Sergio Canavero, the neuroscientist who first intended to carry out a head transplant in 2015, tells Newsweek the rats which undergone treatment with the Gemini Protocol — the operation of fusing spinal cords— has proven effective and without side effects.
Canavero and a team of Chinese doctors at Harbin Medical Center have announced that they have successfully severed and re-attached a spine in 15 rats.
The team used a polythene glycol (PEG), which seals and treats damaged spinal cord nerve cells. They repaired the spinal cords of the rats, then added a cooled saline and adrenaline to reduce bleeding. The rats that experienced the PEG were then treated with it and the wounds were sealed. They have taken antibiotics for three days after the surgery.

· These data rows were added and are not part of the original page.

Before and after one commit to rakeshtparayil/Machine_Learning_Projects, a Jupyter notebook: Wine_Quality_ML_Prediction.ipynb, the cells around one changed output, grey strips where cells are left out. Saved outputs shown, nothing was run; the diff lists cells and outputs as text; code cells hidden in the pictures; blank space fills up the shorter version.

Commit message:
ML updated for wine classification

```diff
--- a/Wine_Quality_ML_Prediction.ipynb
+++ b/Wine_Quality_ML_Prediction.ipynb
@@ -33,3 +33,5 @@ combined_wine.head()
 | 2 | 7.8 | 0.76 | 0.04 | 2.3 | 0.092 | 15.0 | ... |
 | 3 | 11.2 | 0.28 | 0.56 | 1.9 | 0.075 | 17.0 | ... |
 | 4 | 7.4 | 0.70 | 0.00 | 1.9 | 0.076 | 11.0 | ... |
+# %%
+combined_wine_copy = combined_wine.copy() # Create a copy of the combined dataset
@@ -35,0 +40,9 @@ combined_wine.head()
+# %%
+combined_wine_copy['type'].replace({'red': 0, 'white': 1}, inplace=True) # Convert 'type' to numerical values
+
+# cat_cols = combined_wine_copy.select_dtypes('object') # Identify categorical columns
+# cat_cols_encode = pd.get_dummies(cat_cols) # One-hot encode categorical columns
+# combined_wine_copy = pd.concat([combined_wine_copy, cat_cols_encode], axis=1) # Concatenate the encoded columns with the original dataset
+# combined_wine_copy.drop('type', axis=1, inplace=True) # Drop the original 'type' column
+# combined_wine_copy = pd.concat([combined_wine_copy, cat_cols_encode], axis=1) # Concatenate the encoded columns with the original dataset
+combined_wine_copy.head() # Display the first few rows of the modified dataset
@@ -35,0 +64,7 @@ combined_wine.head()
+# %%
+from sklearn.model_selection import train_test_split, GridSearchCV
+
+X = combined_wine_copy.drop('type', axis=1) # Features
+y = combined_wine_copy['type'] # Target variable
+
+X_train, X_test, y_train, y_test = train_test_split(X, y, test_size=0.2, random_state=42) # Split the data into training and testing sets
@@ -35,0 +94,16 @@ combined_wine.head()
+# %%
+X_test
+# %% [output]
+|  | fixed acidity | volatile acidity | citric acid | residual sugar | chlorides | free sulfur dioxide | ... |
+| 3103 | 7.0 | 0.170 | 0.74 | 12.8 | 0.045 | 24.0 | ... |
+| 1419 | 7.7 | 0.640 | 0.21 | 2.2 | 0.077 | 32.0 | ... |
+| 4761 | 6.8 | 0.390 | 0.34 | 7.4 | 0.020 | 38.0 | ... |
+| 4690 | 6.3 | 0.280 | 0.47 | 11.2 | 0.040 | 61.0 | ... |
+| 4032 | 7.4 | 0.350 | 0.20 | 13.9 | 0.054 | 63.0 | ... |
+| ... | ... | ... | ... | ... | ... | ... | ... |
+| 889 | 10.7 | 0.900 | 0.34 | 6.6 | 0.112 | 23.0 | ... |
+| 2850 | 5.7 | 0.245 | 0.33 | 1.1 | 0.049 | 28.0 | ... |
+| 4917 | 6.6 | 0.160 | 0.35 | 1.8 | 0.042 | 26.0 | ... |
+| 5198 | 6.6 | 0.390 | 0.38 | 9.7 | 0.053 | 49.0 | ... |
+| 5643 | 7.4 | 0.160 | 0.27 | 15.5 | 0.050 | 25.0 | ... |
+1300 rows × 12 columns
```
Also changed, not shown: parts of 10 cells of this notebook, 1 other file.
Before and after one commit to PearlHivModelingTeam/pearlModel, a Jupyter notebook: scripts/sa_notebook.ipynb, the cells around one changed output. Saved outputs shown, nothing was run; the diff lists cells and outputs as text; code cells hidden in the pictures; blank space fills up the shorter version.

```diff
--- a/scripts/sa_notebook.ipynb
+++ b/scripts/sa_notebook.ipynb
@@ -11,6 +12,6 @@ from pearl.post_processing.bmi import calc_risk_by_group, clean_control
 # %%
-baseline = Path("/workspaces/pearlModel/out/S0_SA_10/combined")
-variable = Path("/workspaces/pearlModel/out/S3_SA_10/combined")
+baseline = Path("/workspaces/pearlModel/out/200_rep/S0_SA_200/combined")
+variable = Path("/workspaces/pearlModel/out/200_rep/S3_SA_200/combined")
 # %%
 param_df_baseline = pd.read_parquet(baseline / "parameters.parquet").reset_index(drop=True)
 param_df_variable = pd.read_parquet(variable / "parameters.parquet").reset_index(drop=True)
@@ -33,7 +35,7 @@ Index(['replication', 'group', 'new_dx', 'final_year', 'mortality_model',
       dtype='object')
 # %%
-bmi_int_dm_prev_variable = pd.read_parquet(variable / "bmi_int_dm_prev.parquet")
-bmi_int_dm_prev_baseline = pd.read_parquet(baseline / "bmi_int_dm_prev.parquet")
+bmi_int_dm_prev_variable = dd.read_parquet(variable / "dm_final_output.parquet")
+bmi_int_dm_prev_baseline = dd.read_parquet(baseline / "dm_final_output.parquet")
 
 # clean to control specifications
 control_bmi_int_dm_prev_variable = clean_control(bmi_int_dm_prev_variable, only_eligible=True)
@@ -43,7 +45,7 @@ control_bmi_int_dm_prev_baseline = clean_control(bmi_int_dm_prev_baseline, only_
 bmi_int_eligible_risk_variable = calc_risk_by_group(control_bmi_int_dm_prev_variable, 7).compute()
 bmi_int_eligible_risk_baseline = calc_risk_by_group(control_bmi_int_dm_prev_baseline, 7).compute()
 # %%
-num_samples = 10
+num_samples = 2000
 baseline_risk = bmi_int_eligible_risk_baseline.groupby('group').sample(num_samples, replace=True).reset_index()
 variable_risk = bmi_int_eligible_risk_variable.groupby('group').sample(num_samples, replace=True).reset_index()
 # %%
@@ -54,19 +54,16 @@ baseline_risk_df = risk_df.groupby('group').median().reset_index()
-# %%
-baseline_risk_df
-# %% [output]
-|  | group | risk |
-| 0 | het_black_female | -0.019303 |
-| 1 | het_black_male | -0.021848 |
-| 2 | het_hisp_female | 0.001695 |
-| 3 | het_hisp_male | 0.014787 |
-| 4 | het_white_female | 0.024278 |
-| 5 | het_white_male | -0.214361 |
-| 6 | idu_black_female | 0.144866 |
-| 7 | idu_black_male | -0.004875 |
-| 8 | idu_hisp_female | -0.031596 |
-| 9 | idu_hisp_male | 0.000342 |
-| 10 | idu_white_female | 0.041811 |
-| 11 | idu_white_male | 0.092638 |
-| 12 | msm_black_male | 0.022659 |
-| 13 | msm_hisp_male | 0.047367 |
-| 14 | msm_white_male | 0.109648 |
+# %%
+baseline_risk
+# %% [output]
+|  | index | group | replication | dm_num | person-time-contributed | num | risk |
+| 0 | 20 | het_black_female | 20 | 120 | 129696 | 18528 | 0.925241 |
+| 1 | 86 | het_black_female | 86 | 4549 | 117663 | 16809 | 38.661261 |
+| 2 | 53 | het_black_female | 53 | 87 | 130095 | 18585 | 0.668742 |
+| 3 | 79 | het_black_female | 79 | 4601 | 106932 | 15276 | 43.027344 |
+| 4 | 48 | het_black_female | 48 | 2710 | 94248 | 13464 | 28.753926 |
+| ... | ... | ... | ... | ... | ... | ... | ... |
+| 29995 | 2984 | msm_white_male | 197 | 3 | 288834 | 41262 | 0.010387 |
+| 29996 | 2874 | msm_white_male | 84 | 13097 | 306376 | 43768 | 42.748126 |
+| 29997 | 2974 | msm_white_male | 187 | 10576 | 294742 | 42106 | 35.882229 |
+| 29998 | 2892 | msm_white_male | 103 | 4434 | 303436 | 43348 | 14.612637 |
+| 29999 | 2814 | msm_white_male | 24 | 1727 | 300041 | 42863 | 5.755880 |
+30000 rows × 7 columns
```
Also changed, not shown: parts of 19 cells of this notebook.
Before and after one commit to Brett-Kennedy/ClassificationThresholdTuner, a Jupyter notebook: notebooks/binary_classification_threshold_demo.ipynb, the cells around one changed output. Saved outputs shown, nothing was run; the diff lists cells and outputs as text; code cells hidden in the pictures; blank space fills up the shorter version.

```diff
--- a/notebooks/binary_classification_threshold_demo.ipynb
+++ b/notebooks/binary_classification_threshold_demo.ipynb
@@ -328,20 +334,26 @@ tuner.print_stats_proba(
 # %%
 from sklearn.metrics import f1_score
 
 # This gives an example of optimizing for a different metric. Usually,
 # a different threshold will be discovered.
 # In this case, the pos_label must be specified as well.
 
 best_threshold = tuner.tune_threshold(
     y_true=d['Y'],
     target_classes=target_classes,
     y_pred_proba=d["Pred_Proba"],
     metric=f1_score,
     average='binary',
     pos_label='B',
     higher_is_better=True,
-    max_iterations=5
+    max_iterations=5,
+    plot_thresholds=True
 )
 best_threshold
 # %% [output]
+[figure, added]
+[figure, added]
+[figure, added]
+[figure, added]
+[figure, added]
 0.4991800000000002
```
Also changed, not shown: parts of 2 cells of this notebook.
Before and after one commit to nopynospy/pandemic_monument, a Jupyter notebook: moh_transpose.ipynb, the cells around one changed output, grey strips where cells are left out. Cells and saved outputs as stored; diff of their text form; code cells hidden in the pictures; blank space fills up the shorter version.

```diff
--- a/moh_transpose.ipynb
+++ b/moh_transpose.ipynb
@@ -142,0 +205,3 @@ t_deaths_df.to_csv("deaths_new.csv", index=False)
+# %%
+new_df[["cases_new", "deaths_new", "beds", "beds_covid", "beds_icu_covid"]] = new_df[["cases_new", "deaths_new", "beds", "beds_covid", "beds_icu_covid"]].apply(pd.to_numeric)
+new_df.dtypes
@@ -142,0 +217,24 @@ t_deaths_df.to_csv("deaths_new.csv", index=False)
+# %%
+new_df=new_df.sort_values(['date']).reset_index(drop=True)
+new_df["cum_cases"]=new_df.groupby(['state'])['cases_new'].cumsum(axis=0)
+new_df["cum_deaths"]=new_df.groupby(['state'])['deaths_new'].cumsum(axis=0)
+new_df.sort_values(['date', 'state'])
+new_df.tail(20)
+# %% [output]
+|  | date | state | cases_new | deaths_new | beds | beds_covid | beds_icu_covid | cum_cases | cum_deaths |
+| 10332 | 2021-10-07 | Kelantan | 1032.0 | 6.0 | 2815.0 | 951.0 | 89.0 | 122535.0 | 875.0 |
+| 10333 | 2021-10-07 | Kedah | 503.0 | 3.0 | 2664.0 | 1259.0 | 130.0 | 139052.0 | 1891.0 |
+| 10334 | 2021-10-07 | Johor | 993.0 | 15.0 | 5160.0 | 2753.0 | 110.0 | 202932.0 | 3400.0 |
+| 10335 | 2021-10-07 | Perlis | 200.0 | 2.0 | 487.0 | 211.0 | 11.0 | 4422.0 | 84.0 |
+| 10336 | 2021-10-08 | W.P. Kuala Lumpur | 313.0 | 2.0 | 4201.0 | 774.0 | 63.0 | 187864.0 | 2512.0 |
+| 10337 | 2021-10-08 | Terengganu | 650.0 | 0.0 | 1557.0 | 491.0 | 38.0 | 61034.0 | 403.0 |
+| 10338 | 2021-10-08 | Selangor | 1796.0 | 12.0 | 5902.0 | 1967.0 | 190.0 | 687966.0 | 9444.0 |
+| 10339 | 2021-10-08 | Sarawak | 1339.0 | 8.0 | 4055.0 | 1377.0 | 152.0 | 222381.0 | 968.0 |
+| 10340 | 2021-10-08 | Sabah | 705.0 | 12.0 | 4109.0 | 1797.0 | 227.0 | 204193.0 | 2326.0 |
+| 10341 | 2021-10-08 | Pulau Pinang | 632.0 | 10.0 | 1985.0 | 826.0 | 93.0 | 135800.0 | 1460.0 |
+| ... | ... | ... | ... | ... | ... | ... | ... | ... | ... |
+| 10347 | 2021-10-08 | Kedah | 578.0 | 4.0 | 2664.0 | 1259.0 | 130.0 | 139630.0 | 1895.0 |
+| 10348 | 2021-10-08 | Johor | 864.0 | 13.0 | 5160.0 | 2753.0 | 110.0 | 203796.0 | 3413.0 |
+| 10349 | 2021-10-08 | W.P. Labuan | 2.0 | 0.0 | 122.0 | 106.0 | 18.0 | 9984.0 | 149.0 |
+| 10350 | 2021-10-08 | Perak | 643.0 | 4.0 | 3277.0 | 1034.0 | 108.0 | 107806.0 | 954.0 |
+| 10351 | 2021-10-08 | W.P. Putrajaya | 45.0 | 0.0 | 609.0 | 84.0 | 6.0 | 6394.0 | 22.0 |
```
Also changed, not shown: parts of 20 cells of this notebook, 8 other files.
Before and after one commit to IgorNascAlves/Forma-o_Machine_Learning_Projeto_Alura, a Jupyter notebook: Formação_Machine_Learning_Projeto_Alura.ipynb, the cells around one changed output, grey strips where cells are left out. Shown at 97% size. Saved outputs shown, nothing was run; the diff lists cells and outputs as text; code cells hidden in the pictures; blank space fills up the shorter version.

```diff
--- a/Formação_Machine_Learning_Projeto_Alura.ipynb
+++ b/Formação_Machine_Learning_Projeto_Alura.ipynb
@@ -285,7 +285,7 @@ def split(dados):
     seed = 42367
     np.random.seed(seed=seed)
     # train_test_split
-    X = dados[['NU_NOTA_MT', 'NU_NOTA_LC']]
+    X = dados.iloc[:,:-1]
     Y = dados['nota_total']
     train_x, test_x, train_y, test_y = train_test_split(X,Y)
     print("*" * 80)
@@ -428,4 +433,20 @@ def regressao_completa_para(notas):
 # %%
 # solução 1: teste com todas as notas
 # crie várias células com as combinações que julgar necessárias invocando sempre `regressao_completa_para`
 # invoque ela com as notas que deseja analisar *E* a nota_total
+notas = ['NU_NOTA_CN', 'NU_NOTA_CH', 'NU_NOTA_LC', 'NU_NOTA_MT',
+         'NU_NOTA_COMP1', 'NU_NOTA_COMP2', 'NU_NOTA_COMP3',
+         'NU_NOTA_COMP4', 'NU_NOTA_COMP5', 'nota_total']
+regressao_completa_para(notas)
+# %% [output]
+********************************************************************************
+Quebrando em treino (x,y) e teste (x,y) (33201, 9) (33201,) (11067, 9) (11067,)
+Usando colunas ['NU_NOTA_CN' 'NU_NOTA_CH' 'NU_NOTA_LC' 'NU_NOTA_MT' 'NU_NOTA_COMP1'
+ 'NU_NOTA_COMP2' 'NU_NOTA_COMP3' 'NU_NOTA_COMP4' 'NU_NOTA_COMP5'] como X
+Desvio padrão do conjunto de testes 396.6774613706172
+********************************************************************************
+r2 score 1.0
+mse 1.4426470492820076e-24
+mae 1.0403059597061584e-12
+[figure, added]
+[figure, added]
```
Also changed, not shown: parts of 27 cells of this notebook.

Only one lab rat died and the other survived for a month after the operation. Rats experienced PEG were found to “steadily” and after nearly a month had been able to walk back again, with two of them going back to the “basically normal” state.
“In this study, we thus confirmed that a severed thoracic spinal cord can be ‘re-fused’ with behavioural recovery. Previous experiments in mice along with the current ones define a timeline of recovery between mice and rats: one week versus two weeks.” The team said the key to spinal cord fusion is “sharp severance of the cords themselves.” meaning minimal damage is done.
“Human application of the presently discussed technique would benefit from a method to assess the progression of spinal fusion. This would allow a direct correlation with clinical recovery.” Concluding, the scientists say paralysis after the spinal cord has been severed can be reversed to a “significant extent.”
Canavero tells Newsweek: “[The] controlled study in rats proved that Gemini works. This confirms the small proof-of-principle studies… [and] is a fundamental advance.
“Critics said the transected spinal cord is unrecoverable and thus a human head transplant is impossible…The scans show the reconstructed cord. No pain syndrome emerged over the duration of the study, again rebutting a critic’s ‘worse than death’ remark.”
Not only did Canavero and his team tend to work on rats, but also they are planning to work on dogs.
At present, the first human head transplant is to be carried out in China in December. The surgery this time will be carried out on a Chinese national, instead of the previous Russian one.